He explained that there might be confusion based on the way the Transit Authority defines “on time.” The system allows for a half hour window of time, beginning when the employees clock out of work at 3:30. Under that definition, an employee could in theory wait until 4:00 for pick-up and still be counted as on time for ART statistics.
Ahumada argued that for many visually impaired and otherwise disabled people, the ART system is their main mode of transportation.
“When we tell people, these problems don’t seem that extreme,” she said. “But this is the way we get to work, to doctor’s appointments.”
Eatman says some employees may be adjusting to the shared ride system, which serves several riders, after becoming accustomed to a taxi service, which caters to individual riders. The ART offers both modes of transportation, but in order to keep costs down for a program largely funded by the city, the shared ride is used for popular destinations such as the BISM facility.
“It’s obviously a big change,” he said. “We realize that.”
Eatman met last week with Larry Overton, Operations Manager at BISM, to discuss transportation in light of BISM’s recent takeover of the former Raleigh Lions Clinic for the Blind operations and its move to a new location.
While the transit official says the meeting was intended to“open lines of communication,” Ahumada says that the problems persist, and took issue with riders being left out of the meeting.

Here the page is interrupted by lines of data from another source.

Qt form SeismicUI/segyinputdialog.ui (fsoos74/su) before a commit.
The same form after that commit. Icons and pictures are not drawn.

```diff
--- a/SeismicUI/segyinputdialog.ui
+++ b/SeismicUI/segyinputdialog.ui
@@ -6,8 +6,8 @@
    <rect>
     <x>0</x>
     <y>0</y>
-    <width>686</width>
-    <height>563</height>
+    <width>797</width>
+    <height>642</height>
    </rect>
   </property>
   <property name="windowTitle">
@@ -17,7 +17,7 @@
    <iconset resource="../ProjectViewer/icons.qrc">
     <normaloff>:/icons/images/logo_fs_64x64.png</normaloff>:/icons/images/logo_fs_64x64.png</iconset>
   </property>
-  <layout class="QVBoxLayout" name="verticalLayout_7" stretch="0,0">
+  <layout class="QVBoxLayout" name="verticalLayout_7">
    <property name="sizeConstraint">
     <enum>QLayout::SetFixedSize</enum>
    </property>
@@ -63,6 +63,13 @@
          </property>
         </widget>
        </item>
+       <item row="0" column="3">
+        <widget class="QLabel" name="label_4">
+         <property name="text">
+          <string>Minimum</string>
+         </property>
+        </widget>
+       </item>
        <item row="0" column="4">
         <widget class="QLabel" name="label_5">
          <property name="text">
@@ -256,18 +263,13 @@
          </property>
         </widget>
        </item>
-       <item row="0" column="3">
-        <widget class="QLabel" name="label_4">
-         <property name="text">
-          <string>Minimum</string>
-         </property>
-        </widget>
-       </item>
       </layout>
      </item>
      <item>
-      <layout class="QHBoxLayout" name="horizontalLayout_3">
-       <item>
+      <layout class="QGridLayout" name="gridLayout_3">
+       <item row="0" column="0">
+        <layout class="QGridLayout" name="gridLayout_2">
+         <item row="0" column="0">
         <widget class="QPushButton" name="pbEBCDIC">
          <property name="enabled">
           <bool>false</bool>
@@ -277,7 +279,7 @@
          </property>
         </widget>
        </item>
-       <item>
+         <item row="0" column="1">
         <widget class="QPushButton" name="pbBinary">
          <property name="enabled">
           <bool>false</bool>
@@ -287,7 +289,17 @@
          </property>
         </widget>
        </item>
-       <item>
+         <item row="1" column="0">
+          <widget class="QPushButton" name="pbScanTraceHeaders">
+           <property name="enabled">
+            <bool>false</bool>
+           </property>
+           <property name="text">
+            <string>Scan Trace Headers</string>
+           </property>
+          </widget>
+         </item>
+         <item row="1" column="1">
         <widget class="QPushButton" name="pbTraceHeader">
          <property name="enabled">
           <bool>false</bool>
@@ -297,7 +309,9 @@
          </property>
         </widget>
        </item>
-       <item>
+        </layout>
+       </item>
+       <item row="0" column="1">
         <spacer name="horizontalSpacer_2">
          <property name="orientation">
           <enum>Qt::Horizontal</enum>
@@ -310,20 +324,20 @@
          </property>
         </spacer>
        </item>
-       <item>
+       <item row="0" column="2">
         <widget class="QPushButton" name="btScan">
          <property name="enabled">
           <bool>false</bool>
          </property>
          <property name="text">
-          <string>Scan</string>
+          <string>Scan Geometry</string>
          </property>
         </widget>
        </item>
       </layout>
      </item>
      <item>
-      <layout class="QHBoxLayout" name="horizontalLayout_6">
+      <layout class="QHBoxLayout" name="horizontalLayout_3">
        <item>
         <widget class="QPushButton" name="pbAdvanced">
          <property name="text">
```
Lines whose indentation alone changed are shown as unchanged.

“No one is addressing us about these problems,” she said, claiming that employees have been hung up on when they have called both the Transit Authority and the transportation provider, MV Transportation.
Eatman maintains that he would be open to any requests to meet, but Ahumada says that no one will actually speak to the employees themselves.
“I can never get through,” she said.